Task: The whole listing, except its pictures, is to be repeated exactly.

Exercise inputs:

▶

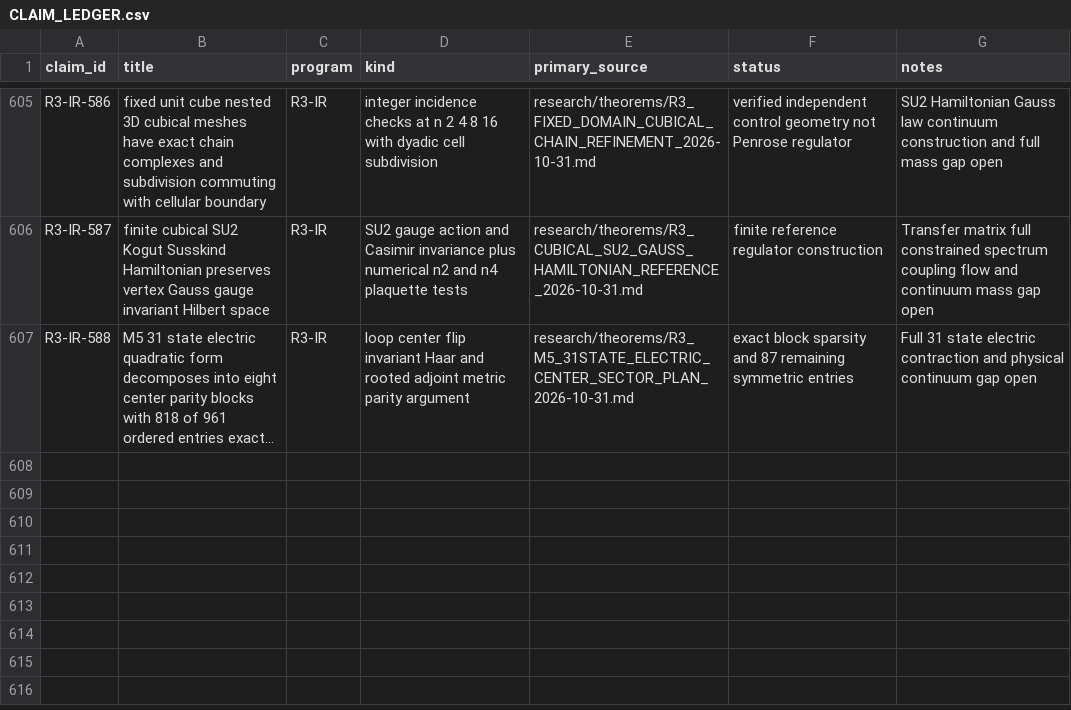
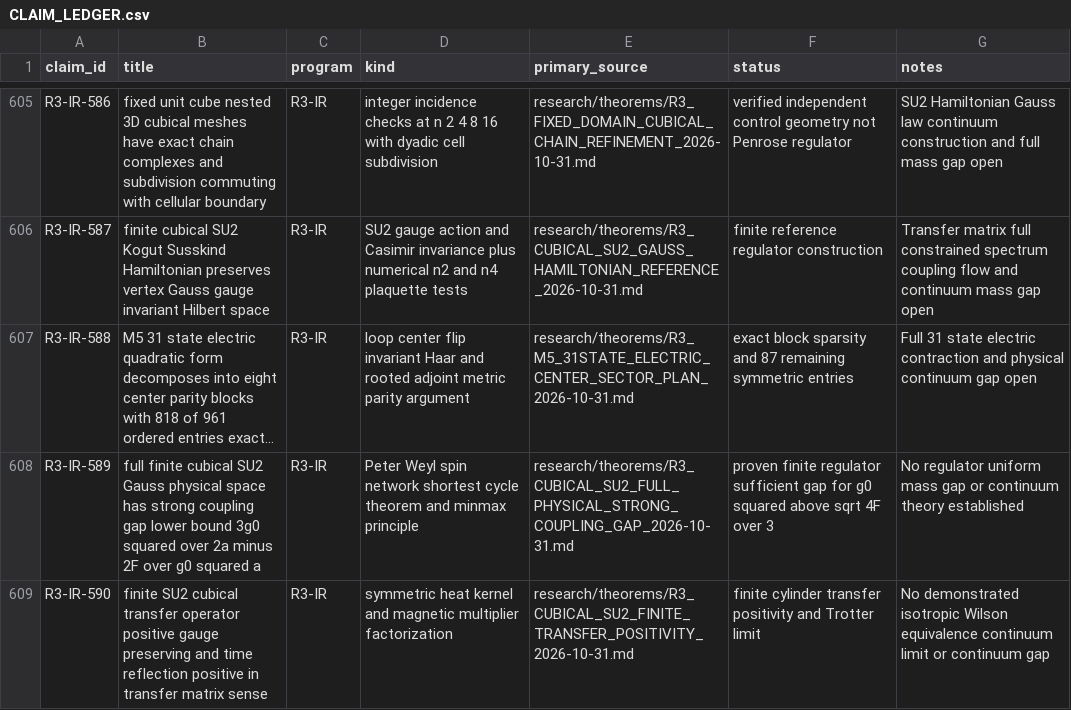
Before and after one commit to syncgravity/Singular-Boundary, a CSV file: research/claims/CLAIM_LEDGER.csv, drawn as a sheet; only a part is shown, gaps mark what is left out; long unchanged cells end in …; the diff names each change by its address in the sheet, - before the commit and + after, or states it on an @@ line.

Commit message:
ledger: R3-IR-589 finite full physical gap and R3-IR-590 positive transfer operator

```diff
--- a/research/claims/CLAIM_LEDGER.csv
+++ b/research/claims/CLAIM_LEDGER.csv
+row 608: R3-IR-589 | full finite cubical SU2 Gauss physical space has strong coupling gap lower bound 3g0 squared over 2a minus 2F over g0 squared a | R3-IR | Peter Weyl spin network shortest cycle theorem and minmax principle | research/theorems/R3_CUBICAL_SU2_FULL_PHYSICAL_STRONG_COUPLING_GAP_2026-10-31.md | proven finite regulator sufficient gap for g0 squared above sqrt 4F over 3 | No regulator uniform mass gap or continuum theory established
+row 609: R3-IR-590 | finite SU2 cubical transfer operator positive gauge preserving and time reflection positive in transfer matrix sense | R3-IR | symmetric heat kernel and magnetic multiplier factorization | research/theorems/R3_CUBICAL_SU2_FINITE_TRANSFER_POSITIVITY_2026-10-31.md | finite cylinder transfer positivity and Trotter limit | No demonstrated isotropic Wilson equivalence continuum limit or continuum gap
```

◀

Answer for this exercise:
Before and after one commit to syncgravity/Singular-Boundary, a CSV file: research/claims/CLAIM_LEDGER.csv, drawn as a sheet; only a part is shown, gaps mark what is left out; long unchanged cells end in …; the diff names each change by its address in the sheet, - before the commit and + after, or states it on an @@ line.

Commit message:
ledger: R3-IR-589 finite full physical gap and R3-IR-590 positive transfer operator

```diff
--- a/research/claims/CLAIM_LEDGER.csv
+++ b/research/claims/CLAIM_LEDGER.csv
+row 608: R3-IR-589 | full finite cubical SU2 Gauss physical space has strong coupling gap lower bound 3g0 squared over 2a minus 2F over g0 squared a | R3-IR | Peter Weyl spin network shortest cycle theorem and minmax principle | research/theorems/R3_CUBICAL_SU2_FULL_PHYSICAL_STRONG_COUPLING_GAP_2026-10-31.md | proven finite regulator sufficient gap for g0 squared above sqrt 4F over 3 | No regulator uniform mass gap or continuum theory established
+row 609: R3-IR-590 | finite SU2 cubical transfer operator positive gauge preserving and time reflection positive in transfer matrix sense | R3-IR | symmetric heat kernel and magnetic multiplier factorization | research/theorems/R3_CUBICAL_SU2_FINITE_TRANSFER_POSITIVITY_2026-10-31.md | finite cylinder transfer positivity and Trotter limit | No demonstrated isotropic Wilson equivalence continuum limit or continuum gap
```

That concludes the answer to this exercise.